In 2004, Sabrina Rubin Erdely, a University of Pennsylvania graduate, wrote a review of a movie about another Penn grad, fabulist Stephen Glass.  It ran in the student newspaper, the Daily Penn, and Erdely describes Glass as her former classmate. 

In light of how Erdely's own blockbuster story in Rolling Stone about a gang-rape at the University of Virginia has unraveled when people started asking tough questions, I thought this passage from her review of Shattered Glass raised some interesting questions of its own.
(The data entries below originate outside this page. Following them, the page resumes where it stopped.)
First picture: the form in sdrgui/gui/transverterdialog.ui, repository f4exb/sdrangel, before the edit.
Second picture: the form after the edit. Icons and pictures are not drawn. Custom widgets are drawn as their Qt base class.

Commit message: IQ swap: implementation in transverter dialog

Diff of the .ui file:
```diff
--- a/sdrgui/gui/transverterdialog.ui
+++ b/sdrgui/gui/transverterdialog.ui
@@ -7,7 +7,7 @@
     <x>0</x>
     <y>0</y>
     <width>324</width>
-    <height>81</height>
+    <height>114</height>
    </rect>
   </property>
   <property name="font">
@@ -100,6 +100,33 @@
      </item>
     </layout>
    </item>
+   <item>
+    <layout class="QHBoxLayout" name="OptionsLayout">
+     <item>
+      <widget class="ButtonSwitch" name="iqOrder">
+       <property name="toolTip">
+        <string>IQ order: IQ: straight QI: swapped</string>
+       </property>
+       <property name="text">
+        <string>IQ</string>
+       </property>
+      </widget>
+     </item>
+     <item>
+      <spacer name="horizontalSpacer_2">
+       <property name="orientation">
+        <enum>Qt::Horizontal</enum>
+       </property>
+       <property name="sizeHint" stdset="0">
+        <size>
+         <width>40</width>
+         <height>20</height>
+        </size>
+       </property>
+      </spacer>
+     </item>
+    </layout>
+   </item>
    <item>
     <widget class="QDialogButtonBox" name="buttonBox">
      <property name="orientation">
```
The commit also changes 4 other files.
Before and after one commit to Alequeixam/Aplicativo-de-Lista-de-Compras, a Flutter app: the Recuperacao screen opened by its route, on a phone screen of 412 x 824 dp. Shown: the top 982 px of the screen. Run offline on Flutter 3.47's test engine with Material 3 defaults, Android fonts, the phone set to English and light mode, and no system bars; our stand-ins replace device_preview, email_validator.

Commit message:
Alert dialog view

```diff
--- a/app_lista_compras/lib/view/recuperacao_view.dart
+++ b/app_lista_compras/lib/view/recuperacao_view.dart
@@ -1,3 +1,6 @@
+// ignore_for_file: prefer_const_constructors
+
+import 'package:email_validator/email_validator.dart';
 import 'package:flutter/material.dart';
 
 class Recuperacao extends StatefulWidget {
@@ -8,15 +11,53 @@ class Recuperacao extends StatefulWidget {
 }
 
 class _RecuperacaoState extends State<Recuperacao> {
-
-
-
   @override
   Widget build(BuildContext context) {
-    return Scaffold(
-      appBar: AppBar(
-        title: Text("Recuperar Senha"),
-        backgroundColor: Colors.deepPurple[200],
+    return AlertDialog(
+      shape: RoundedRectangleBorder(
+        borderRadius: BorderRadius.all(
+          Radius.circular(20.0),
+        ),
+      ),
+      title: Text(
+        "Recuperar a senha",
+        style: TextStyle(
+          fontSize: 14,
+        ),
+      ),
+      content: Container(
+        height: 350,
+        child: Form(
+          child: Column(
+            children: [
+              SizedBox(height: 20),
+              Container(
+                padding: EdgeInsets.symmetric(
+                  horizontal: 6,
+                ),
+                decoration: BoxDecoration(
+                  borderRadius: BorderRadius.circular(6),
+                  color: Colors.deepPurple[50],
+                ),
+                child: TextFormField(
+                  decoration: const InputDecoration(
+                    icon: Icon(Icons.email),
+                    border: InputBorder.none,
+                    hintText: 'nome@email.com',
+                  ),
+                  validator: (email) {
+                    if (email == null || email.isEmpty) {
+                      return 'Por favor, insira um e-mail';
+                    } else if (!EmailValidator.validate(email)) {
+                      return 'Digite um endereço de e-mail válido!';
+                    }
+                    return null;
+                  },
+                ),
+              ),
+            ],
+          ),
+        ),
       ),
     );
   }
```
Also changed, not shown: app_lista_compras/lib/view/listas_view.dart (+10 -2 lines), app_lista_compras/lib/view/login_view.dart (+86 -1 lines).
I found the movie riveting—although, due to the personal connection, plus the fact that Shattered Glass portrays my own line of work (realistically, I might add), I’m an admittedly biased viewer. As the lights came up, however, I felt dissatisfied by the film, because it never attempts to resolve the big question: Why did he do it? Perhaps director Billy Ray, who had no access to Glass during the filmmaking, was never able to come up with the answers, and—in his efforts to remain true to the facts—didn’t want to make any leaps of his own. There are allusions to the pressure Glass was under and to his demanding parents; there’s a suggestion that Glass enjoyed the celebrity of being a young hotshot, and cut corners in his quest for fame. And yet none of these seem enough to explain why a journalist would not only make up his articles, but would also go to such extreme lengths to cover his tracks, by concocting phony notes, inventing Web sites for phony companies and voicemail boxes for phony sources. All things considered, Glass’s fabrications and cover-ups probably took more time and effort (and produced more anxiety) than if he’d just done the reporting in the first place
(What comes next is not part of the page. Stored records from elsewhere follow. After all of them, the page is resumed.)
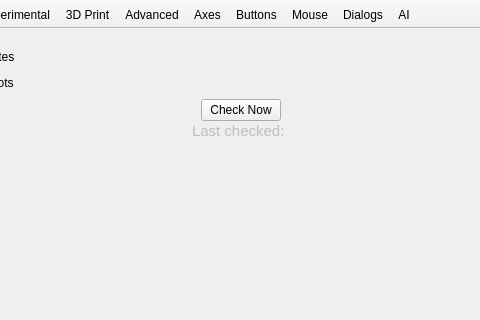
This is src/gui/Preferences.ui in roel-v/openscad as Qt 5 draws it before an edit; both pictures show x 192 to 672 and y 0 to 320 of the 865 by 860 pixel window. The edited form follows.
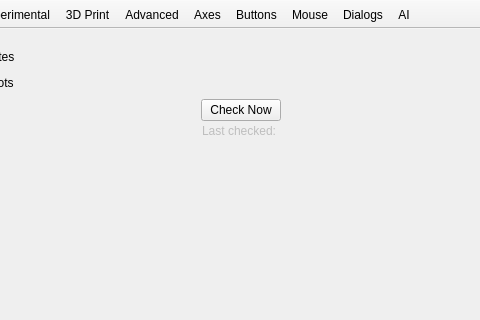
This is the edited form. The open tabs and pages were chosen to show the change. Icons and pictures are not drawn. Custom widgets are drawn as their Qt base class.

Commit message:
Qt foundation phase 2: Make UI font inheritance reliable
Use Segoe UI 10 pt for Windows UI defaults and let Customizer family and size inherit independently unless explicitly overridden. Propagate updates to whole panels, prevent font-selector feedback from persisting accidental choices, and preserve independent Console/editor content fonts and zoom.

Remove fixed-size Preferences labels and retain emphasis without fixing family or size. Preserve explicit UI font choices during default-settings cleanup.

Diff of the .ui file:
```diff
--- a/src/gui/Preferences.ui
+++ b/src/gui/Preferences.ui
@@ -1264,11 +1264,6 @@
               <property name="enabled">
                <bool>false</bool>
               </property>
-              <property name="font">
-               <font>
-                <pointsize>11</pointsize>
-               </font>
-              </property>
               <property name="text">
                <string>Last checked: </string>
               </property>
```
The commit also changes 6 other files.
These aren’t the actions of a person under strain, as I once tried to convince myself, or of a man-child being suffocated by his overbearing parents. They’re the actions of a sociopathic creep. The movie points in that direction, but doesn’t try to nail it down. What was Glass after? What was he running from? The movie ultimately doesn’t shed much light, and Stephen Glass himself isn’t telling. If, that is, he even knows.

So why did you do it, Sabrina?  Do you know?
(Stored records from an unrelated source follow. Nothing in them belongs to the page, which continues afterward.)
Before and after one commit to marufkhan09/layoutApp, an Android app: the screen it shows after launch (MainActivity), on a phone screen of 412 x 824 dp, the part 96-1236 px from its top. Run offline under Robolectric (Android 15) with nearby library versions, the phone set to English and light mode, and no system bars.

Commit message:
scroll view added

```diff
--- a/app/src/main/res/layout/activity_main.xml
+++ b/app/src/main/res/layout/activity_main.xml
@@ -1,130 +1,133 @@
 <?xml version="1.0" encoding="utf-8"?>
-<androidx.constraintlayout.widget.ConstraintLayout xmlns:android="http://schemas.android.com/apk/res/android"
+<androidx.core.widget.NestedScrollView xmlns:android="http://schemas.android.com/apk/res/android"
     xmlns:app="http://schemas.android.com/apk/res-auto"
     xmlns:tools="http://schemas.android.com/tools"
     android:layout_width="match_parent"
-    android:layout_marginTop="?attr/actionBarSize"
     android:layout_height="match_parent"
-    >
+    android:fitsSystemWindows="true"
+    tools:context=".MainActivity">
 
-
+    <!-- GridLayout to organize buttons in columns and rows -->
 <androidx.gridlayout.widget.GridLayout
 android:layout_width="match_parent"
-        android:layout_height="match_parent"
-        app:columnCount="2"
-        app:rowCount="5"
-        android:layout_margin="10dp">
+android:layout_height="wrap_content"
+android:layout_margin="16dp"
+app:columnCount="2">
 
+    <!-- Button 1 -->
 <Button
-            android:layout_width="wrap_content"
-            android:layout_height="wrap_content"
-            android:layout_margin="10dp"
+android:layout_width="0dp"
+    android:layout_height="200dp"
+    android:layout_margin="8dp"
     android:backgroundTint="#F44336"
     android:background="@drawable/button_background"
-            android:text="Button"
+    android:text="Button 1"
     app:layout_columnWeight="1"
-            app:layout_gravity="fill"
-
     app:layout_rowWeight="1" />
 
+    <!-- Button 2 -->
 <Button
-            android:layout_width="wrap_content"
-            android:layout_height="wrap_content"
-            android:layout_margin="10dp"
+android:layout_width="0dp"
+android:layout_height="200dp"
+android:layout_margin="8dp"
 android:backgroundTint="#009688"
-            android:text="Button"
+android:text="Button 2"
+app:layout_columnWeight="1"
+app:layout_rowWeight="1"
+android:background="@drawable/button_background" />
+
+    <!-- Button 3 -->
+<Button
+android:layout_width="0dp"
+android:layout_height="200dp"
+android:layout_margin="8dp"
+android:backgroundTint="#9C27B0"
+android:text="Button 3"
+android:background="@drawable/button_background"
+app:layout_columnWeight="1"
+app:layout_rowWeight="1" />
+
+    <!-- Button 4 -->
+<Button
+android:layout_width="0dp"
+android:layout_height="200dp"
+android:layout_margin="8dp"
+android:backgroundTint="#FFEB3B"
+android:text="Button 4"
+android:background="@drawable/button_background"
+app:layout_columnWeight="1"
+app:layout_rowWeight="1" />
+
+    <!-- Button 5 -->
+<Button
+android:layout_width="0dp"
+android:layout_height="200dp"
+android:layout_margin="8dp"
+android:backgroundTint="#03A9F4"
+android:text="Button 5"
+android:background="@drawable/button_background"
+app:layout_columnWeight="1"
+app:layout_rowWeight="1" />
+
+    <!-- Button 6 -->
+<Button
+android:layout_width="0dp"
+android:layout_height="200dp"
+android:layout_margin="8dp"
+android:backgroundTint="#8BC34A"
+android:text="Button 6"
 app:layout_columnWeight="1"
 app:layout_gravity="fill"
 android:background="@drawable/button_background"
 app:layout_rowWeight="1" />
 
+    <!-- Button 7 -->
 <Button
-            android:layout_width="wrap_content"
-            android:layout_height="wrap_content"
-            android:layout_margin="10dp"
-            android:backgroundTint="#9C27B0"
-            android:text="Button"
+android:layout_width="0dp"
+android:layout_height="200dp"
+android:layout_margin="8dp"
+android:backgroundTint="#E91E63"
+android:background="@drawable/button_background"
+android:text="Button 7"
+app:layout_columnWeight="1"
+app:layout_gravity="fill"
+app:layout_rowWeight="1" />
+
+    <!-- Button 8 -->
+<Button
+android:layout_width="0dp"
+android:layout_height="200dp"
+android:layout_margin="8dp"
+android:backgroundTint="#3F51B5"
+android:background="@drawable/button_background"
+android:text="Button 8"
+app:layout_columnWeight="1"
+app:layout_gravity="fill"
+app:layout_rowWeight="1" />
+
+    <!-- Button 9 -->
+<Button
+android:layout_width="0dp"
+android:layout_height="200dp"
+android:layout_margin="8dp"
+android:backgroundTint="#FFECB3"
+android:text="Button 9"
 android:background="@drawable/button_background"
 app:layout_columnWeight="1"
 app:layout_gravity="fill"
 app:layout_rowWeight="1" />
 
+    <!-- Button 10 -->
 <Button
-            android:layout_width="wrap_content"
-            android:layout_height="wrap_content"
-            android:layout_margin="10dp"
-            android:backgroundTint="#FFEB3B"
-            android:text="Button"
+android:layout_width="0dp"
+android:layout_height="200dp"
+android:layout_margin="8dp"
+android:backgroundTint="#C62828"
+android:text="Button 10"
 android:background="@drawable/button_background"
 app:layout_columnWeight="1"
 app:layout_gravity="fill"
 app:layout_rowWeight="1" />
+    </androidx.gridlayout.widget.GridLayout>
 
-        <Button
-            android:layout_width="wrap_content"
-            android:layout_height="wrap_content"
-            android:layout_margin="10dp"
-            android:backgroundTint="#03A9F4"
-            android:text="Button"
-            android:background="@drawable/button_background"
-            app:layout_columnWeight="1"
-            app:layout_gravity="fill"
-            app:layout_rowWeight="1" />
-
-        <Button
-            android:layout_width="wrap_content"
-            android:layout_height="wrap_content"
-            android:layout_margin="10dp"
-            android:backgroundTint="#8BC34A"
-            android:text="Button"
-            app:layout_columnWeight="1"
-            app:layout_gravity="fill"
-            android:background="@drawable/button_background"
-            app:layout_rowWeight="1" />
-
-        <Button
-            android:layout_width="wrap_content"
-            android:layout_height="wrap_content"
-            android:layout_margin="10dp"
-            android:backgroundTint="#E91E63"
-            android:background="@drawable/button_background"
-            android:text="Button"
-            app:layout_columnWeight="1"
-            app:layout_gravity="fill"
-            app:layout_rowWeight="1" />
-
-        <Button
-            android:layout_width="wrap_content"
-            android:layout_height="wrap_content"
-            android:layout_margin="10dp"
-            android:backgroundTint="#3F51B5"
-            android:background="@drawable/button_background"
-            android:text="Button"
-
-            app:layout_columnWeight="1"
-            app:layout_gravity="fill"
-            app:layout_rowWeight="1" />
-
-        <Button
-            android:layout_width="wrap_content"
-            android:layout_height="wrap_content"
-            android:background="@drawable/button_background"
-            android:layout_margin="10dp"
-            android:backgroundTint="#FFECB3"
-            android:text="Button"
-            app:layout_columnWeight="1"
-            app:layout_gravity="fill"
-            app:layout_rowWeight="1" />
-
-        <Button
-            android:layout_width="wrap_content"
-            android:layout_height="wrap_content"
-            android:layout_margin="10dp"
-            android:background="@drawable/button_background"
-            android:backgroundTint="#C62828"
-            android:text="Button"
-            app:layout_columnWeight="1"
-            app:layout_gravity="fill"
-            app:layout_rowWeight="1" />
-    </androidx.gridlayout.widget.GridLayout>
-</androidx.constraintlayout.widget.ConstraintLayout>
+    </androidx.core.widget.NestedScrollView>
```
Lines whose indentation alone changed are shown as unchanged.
Hat tip: Ace of Spades

In 2004, Sabrina Rubin Erdely, a University of Pennsylvania graduate, wrote a review of a movie about another Penn grad, fabulist Stephen Glass.  It ran in the student newspaper, the Daily Penn, and Erdely describes Glass as her former classmate. 

In light of how Erdely's own blockbuster story in Rolling Stone about a gang-rape at the University of Virginia has unraveled when people started asking tough questions, I thought this passage from her review of Shattered Glass raised some interesting questions of its own.

I found the movie riveting—although, due to the personal connection, plus the fact that Shattered Glass portrays my own line of work (realistically, I might add), I’m an admittedly biased viewer. As the lights came up, however, I felt dissatisfied by the film, because it never attempts to resolve the big question: Why did he do it? Perhaps director Billy Ray, who had no access to Glass during the filmmaking, was never able to come up with the answers, and—in his efforts to remain true to the facts—didn’t want to make any leaps of his own. There are allusions to the pressure Glass was under and to his demanding parents; there’s a suggestion that Glass enjoyed the celebrity of being a young hotshot, and cut corners in his quest for fame. And yet none of these seem enough to explain why a journalist would not only make up his articles, but would also go to such extreme lengths to cover his tracks, by concocting phony notes, inventing Web sites for phony companies and voicemail boxes for phony sources. All things considered, Glass’s fabrications and cover-ups probably took more time and effort (and produced more anxiety) than if he’d just done the reporting in the first place

These aren’t the actions of a person under strain, as I once tried to convince myself, or of a man-child being suffocated by his overbearing parents. They’re the actions of a sociopathic creep. The movie points in that direction, but doesn’t try to nail it down. What was Glass after? What was he running from? The movie ultimately doesn’t shed much light, and Stephen Glass himself isn’t telling. If, that is, he even knows.

So why did you do it, Sabrina?  Do you know?

Hat tip: Ace of Spades